#### Exercise prompt:
Wherever the word "questions" appears in the entries, copy the whole line.

#### Study material:
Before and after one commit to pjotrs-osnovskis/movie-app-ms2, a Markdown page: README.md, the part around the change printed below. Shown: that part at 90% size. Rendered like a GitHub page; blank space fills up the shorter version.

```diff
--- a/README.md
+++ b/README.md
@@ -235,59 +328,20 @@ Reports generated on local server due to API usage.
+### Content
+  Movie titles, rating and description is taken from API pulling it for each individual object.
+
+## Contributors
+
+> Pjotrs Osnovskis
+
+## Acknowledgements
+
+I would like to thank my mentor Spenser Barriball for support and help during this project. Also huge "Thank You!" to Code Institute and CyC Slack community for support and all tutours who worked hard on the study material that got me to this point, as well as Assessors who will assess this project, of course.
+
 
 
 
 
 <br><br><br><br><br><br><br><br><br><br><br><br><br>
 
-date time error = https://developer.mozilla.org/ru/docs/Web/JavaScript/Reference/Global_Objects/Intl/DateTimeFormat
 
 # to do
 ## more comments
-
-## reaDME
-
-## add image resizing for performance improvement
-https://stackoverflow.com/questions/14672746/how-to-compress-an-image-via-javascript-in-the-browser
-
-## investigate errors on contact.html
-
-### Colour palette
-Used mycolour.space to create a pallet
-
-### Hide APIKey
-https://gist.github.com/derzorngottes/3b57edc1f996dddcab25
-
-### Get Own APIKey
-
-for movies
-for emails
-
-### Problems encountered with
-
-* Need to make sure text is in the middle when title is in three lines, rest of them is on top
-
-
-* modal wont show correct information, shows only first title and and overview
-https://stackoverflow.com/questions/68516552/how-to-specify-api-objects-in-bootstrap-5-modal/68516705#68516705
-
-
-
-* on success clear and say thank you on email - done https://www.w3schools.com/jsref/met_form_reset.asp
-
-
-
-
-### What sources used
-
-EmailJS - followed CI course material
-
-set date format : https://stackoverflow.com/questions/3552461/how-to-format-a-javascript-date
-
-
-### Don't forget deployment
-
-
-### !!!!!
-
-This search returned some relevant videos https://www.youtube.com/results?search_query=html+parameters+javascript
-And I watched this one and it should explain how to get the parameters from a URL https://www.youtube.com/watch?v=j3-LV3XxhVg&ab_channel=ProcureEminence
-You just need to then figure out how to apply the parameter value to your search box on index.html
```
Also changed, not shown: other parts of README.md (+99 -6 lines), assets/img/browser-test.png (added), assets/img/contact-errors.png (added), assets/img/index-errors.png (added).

#### Answer box:
-https://stackoverflow.com/questions/14672746/how-to-compress-an-image-via-javascript-in-the-browser
-https://stackoverflow.com/questions/68516552/how-to-specify-api-objects-in-bootstrap-5-modal/68516705#68516705
-set date format : https://stackoverflow.com/questions/3552461/how-to-format-a-javascript-date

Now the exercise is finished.